Yet despite its centrality to our collective fates, the state of mortality reporting is dire. Most low- and even middle-income regions lack data on deaths (see figure 1). How is it possible to assess whether sub-Saharan African countries are winning the fight against COVID-19 if more than 70 percent of total deaths in a non-COVID year go unreported? Or how to judge the likely trajectory of Pakistan during COVID-19 if no mortality data of any kind is reported in the public domain, according to the World Health Organization’s (WHO) 2019 mortality report?

Figure 1. Availability of deaths by completeness status and region

(2010-2015; UNSD/Skenderi 2016)

A chart showing the availability of deaths by completeness status and region

Perhaps most troubling: mortality reporting has remained poor despite decades of US and other wealthy country investment in global health programs to combat other infectious diseases like HIV/AIDS, malaria, and Ebola, among others. Cause of death data is complete in only 6 percent of African countries and 10 percent of Southeast Asia, according to the UN’s Statistical Division. As Matthew Kavanaugh, Ingrid Katz, and Charles Holmes recently pointed out: “the absence of data on actual mortality at the program and clinic level, whether all-cause mortality or AIDS-related mortality, has undermined the AIDS response on several fronts.” Even hospital statistics on cause of death cannot be assumed to be correct according to Rasika Rampatige and co-authors in 2014. And there is no data to be found on timelines and lags associated with mortality reporting outside of high-income countries.

Academics have often documented the problem over the years. But to date, global health funder response has been fragmented, directed exclusively to the deaths of infants and children, and insufficiently scaled.

The US Agency for International Development’s funding of the Demographic and Health Surveys has helped to generate high-quality (though infrequent) measures of infant and child mortality over the years, and later maternal mortality. Demographic surveillance sites were launched in different locations in sub-Saharan Africa and South East Asia, again with a focus on child deaths. But none of these efforts provided systemic support for routine reporting of deaths and cause of death that would include the entire population, despite good ideas for low-cost systems.
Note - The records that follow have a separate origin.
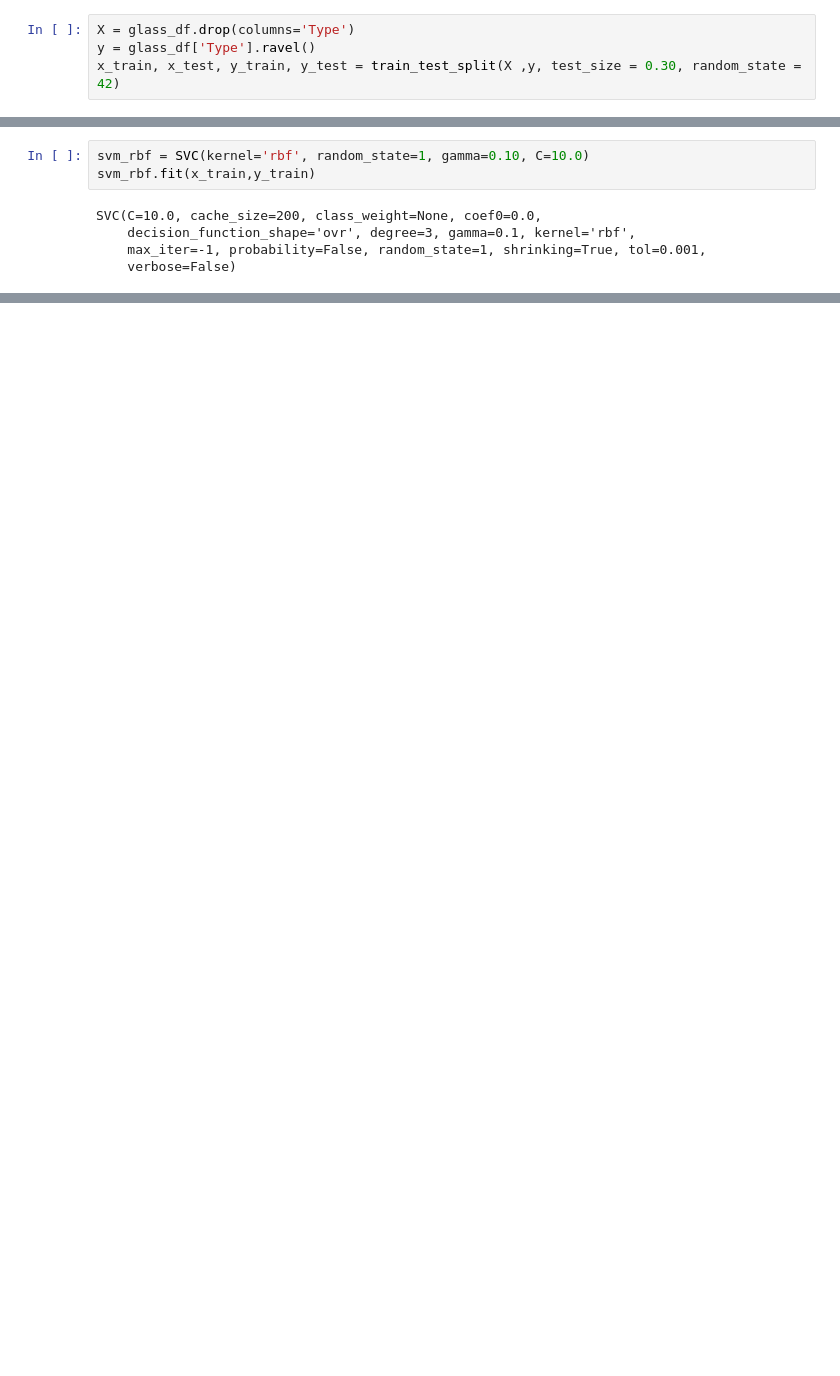
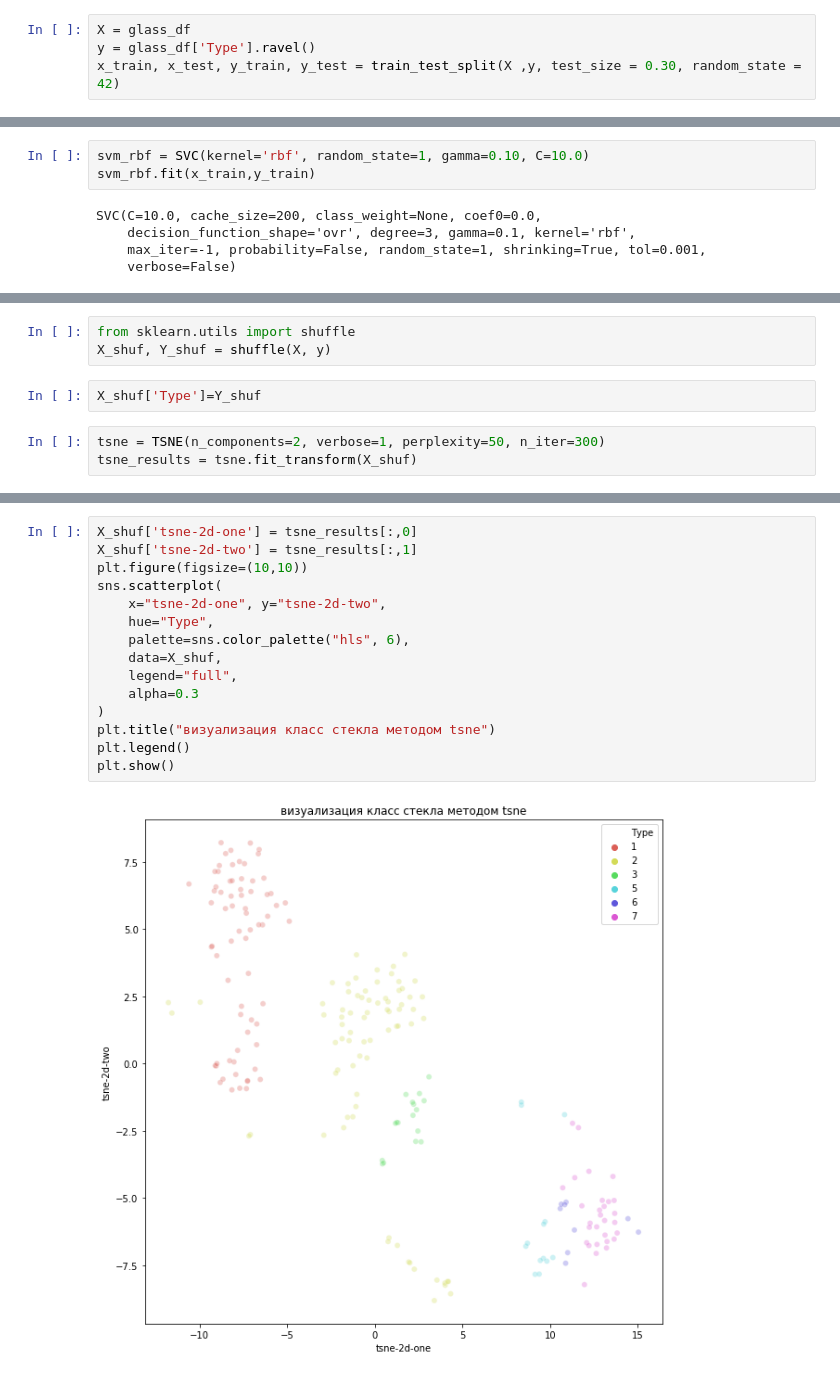
Before and after one commit to fggj228/IT_MAG_MAI, a Jupyter notebook: ML/Course Work/AchbaAR.ipynb, the cells around one changed output, grey strips where cells are left out. Drawn from its saved outputs; the diff is of its cells as text; blank space fills up the shorter version.

```diff
--- a/ML/Course Work/AchbaAR.ipynb
+++ b/ML/Course Work/AchbaAR.ipynb
@@ -42,5 +46,5 @@ display(glass_df.describe())
 # %%
-X = glass_df.drop(columns='Type')
+X = glass_df
 y = glass_df['Type'].ravel()
 x_train, x_test, y_train, y_test = train_test_split(X ,y, test_size = 0.30, random_state = 42)
 # %%
@@ -136,0 +151,8 @@ accuracy_score:  0.676923076923077
+# %%
+from sklearn.utils import shuffle
+X_shuf, Y_shuf = shuffle(X, y)
+# %%
+X_shuf['Type']=Y_shuf
+# %%
+tsne = TSNE(n_components=2, verbose=1, perplexity=50, n_iter=300)
+tsne_results = tsne.fit_transform(X_shuf)
@@ -136,0 +167,17 @@ accuracy_score:  0.676923076923077
+# %%
+X_shuf['tsne-2d-one'] = tsne_results[:,0]
+X_shuf['tsne-2d-two'] = tsne_results[:,1]
+plt.figure(figsize=(10,10))
+sns.scatterplot(
+    x="tsne-2d-one", y="tsne-2d-two",
+    hue="Type",
+    palette=sns.color_palette("hls", 6),
+    data=X_shuf,
+    legend="full",
+    alpha=0.3
+)
+plt.title("визуализация класс стекла методом tsne")
+plt.legend()
+plt.show()
+# %% [output]
+[figure, added]
```
Also changed, not shown: parts of 23 cells of this notebook.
In response to this omission, in 2014, the World Bank and WHO launched an investment plan to improve CRVS in low- and middle-income countries. Since that time, more meetings were held at the UN Statistics Division with partners, a center of excellence was created at IDRC-Canada, an e-learning course is in place at World Bank, WHO published a resource kit and a regional strategy in South East Asia, the Economic Commission for Latin America and the Caribbean formed a project, the Government of Canada granted funding to the Global Financing Facility for civil registration and vital statistics (CRVS) strengthening, and Bloomberg Philanthropies launched a Data for Health Initiative with supporting grants to Vital Strategies and others.

All these have been important developments, but none have yet transformed the situation of mortality reporting and are mostly at the scale of limited technical assistance rather than the massive investment that improved mortality data deserves, given its macro-criticality to COVID-19 recovery and the rest of the global health enterprise. And few have placed these investments in the context of pandemic preparedness–external evaluations of preparedness include laundry lists of hundreds of indicators but mortality data accuracy, completeness, and speed are not among them.

Today, we’ll hold an online event to kick off a conversation and agenda on low-cost, high-impact strategies to collect better quality mortality data in real-time, and country experiences to date with Philip Setel and Fatima Marinho from Vital Strategies, as well as Samira Asma of WHO and Erin Nichols of the US Centers for Disease Control and Prevention. Next week, my colleague Damian Walker will follow with a blog on the role of mortality data in assessing progress in COVID-19 control. Ideas welcome.

Disclaimer

CGD blog posts reflect the views of the authors, drawing on prior research and experience in their areas of expertise. CGD is a nonpartisan, independent organization and does not take institutional positions.